# Your instructions
Scan the data, and whenever a line contains "subtitle", copy it.

# Excerpted data
┌──

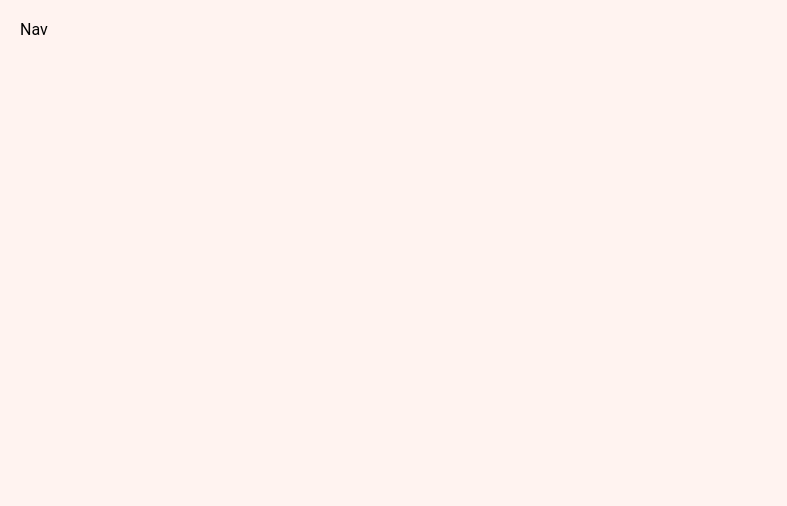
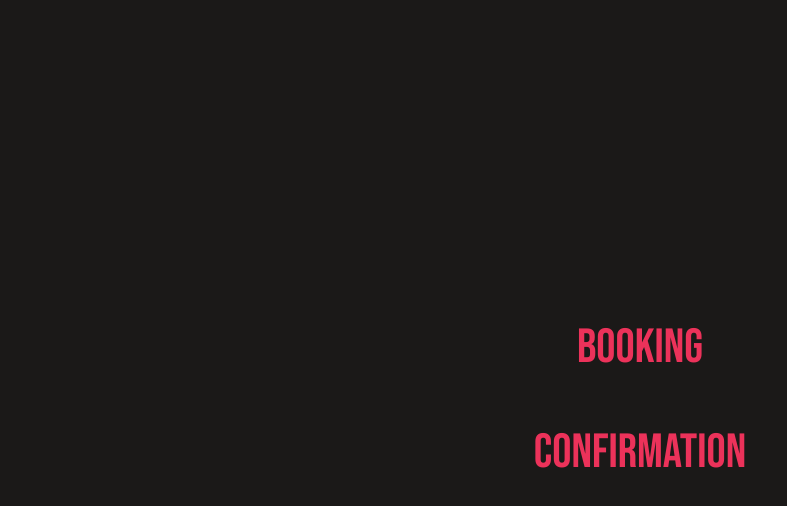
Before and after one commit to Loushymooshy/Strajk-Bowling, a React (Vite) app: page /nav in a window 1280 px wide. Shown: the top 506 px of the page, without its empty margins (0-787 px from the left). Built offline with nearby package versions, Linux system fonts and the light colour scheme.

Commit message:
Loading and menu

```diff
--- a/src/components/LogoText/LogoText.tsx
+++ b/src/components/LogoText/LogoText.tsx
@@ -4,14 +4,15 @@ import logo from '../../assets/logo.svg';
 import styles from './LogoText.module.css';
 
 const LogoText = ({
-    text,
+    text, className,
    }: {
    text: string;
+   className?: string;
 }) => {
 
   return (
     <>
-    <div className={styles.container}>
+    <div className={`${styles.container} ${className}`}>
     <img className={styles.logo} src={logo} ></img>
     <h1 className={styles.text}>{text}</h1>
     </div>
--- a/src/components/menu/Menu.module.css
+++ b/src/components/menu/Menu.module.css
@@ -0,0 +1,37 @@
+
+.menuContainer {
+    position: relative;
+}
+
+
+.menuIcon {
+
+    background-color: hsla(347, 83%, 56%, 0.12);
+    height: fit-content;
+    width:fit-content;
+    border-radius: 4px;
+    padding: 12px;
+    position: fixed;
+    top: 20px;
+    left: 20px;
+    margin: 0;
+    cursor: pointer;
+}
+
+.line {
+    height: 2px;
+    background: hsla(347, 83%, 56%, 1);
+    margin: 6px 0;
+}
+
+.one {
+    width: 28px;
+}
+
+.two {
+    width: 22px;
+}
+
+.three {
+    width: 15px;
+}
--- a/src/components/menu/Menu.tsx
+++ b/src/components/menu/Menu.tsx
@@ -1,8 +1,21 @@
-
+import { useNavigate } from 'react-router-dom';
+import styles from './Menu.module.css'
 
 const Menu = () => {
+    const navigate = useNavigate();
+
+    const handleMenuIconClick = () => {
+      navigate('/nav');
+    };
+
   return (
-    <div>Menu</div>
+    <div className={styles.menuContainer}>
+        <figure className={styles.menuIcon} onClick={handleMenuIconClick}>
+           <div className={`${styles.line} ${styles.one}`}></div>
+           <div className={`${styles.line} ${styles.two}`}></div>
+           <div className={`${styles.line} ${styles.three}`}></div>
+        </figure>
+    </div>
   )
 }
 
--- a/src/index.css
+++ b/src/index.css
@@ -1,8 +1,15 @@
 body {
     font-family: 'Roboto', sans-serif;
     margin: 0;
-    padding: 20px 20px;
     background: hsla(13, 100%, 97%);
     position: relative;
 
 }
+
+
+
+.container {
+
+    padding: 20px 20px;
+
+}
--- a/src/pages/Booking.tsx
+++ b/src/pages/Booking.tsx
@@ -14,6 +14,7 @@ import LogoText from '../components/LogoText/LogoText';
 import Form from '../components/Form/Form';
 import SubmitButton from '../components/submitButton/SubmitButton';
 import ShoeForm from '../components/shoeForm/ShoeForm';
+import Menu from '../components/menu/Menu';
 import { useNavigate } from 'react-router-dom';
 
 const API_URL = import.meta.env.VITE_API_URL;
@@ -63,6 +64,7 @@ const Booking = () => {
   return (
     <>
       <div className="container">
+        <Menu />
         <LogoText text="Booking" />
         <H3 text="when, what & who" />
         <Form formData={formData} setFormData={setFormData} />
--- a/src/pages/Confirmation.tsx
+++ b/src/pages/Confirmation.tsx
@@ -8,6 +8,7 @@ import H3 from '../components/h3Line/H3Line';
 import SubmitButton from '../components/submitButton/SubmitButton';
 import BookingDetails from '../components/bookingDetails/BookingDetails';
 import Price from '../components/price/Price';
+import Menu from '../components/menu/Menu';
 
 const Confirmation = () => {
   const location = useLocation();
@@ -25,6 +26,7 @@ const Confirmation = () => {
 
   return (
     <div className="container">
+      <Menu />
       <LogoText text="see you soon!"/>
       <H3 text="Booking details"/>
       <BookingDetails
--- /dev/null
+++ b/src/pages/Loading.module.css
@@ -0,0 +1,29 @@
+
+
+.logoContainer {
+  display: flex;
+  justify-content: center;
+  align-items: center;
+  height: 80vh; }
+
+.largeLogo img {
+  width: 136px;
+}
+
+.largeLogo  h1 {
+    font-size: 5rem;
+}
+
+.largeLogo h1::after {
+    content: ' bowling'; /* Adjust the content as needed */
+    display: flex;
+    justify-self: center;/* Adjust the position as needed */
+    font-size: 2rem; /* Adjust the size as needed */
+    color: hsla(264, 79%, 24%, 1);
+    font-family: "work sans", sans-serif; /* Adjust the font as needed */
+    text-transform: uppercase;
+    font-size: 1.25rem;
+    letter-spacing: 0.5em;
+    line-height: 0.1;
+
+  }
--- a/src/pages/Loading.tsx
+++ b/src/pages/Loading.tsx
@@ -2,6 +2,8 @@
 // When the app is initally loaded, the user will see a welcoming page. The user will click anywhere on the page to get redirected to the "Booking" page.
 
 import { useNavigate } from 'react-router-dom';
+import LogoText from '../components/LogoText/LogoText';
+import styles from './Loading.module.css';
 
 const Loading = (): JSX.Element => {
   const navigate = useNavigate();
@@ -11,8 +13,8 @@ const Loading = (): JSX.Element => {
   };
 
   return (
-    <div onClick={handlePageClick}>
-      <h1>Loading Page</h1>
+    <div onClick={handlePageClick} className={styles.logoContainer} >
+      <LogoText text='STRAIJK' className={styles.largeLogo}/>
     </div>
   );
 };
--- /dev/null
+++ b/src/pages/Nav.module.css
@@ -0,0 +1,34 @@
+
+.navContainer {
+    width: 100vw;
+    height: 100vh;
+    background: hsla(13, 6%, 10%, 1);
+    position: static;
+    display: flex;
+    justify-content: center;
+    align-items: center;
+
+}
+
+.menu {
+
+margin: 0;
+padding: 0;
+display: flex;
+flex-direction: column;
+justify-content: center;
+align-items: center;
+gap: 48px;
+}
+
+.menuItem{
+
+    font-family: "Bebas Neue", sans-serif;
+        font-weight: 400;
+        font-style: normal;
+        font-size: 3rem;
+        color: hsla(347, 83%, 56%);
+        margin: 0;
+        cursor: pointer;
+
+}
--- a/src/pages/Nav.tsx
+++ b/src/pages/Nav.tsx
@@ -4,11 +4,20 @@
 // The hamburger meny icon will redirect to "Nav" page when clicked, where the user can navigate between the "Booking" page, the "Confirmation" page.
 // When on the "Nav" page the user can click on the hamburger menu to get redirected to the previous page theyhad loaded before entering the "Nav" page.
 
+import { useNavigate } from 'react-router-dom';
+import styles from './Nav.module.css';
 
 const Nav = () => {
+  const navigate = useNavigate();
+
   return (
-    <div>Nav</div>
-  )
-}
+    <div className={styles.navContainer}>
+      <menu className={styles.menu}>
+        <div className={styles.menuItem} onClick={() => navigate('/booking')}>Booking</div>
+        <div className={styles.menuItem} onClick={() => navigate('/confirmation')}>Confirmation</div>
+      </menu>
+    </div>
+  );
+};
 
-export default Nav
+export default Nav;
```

└──
┌──

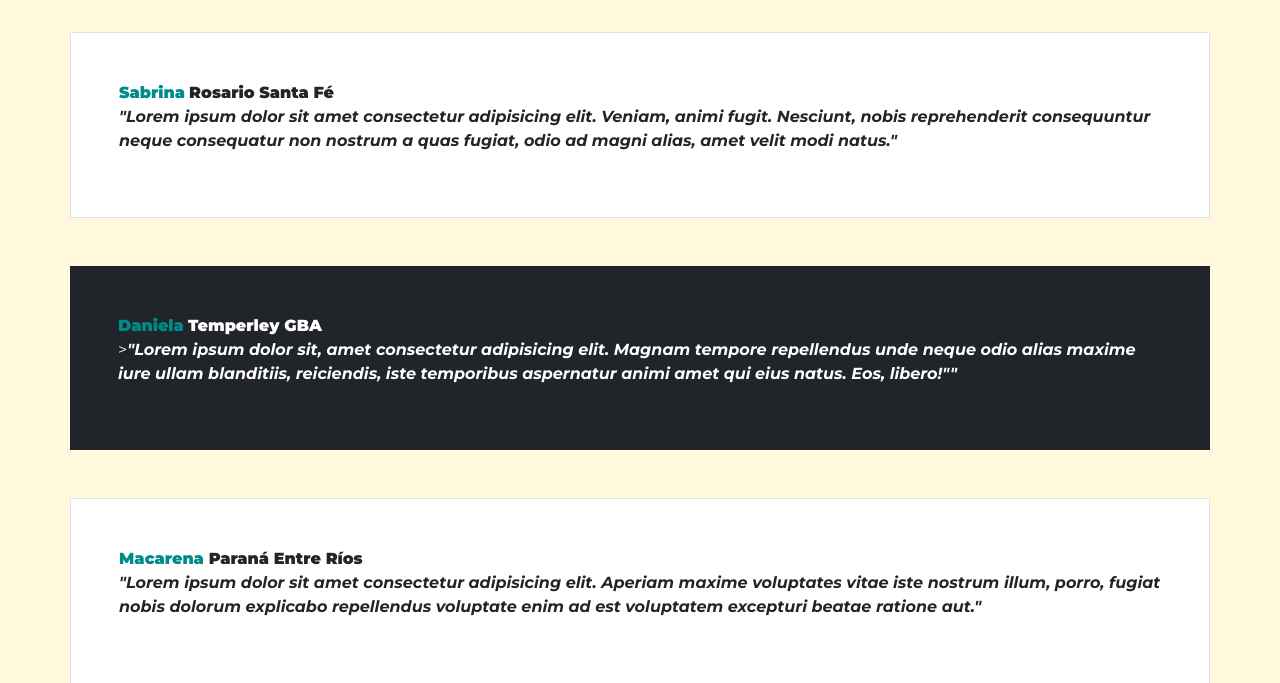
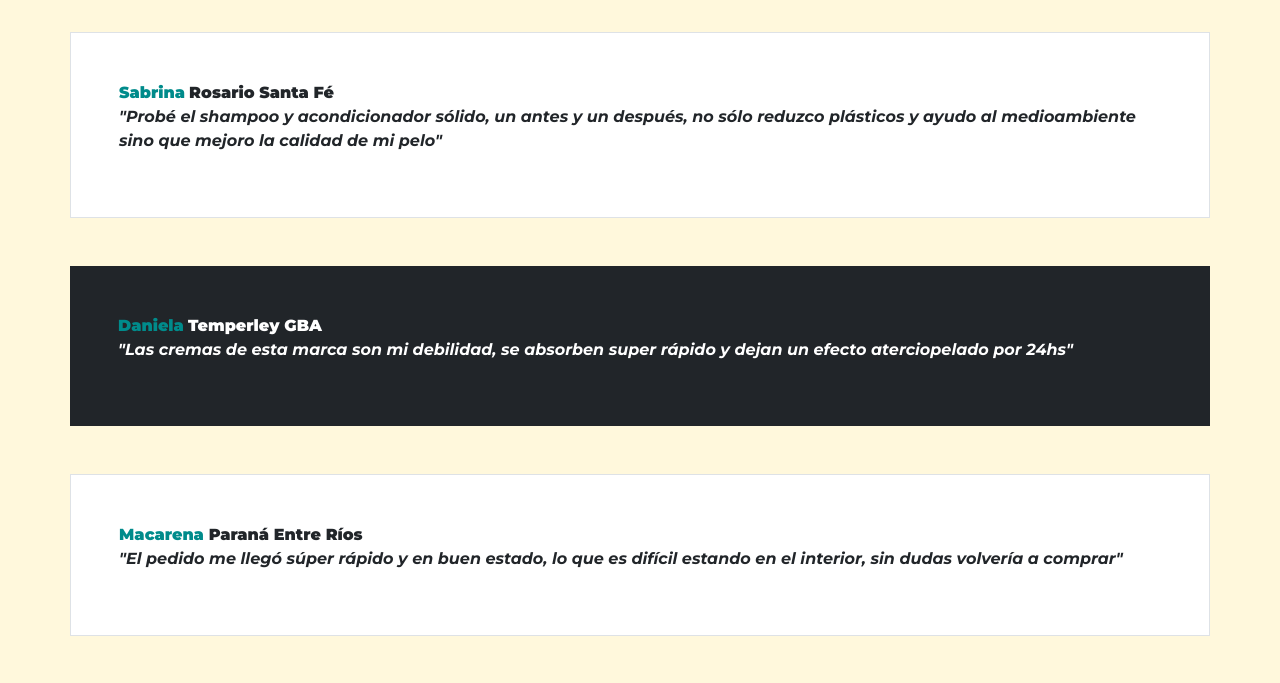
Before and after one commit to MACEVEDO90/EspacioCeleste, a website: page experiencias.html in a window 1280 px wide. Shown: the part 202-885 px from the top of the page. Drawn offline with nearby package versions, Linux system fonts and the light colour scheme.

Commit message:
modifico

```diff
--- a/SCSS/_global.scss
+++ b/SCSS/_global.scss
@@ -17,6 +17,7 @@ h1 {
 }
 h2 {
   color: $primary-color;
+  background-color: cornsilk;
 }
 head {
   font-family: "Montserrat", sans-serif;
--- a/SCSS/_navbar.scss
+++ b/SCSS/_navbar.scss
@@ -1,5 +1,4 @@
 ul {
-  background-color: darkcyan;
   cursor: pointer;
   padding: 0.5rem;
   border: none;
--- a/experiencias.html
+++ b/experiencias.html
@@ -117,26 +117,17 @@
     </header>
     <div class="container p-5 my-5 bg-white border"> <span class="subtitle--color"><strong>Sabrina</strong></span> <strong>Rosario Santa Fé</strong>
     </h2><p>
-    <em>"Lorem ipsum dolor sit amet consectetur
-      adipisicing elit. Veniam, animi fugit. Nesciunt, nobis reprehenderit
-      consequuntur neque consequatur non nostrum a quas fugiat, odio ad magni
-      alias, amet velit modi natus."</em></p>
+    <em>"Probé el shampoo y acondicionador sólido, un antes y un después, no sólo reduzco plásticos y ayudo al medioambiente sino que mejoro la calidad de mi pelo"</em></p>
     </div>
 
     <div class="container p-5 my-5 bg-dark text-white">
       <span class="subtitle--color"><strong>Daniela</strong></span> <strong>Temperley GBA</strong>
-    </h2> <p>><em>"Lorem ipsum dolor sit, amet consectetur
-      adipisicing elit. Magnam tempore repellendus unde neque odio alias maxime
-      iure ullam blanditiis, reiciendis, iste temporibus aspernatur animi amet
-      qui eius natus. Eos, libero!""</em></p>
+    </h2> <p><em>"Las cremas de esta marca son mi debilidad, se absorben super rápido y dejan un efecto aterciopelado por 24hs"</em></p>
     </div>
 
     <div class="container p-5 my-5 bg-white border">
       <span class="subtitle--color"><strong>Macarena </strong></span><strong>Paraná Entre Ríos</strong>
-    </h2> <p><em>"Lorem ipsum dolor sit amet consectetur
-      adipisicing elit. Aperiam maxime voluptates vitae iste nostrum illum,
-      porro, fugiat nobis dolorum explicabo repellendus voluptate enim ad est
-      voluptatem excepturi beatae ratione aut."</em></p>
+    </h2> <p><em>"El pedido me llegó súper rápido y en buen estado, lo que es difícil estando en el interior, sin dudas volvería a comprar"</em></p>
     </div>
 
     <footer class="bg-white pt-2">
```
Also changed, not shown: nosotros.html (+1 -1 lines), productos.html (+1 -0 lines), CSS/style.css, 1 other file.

└──

# Solved problem
     <div class="container p-5 my-5 bg-white border"> <span class="subtitle--color"><strong>Sabrina</strong></span> <strong>Rosario Santa Fé</strong>
       <span class="subtitle--color"><strong>Daniela</strong></span> <strong>Temperley GBA</strong>
       <span class="subtitle--color"><strong>Macarena </strong></span><strong>Paraná Entre Ríos</strong>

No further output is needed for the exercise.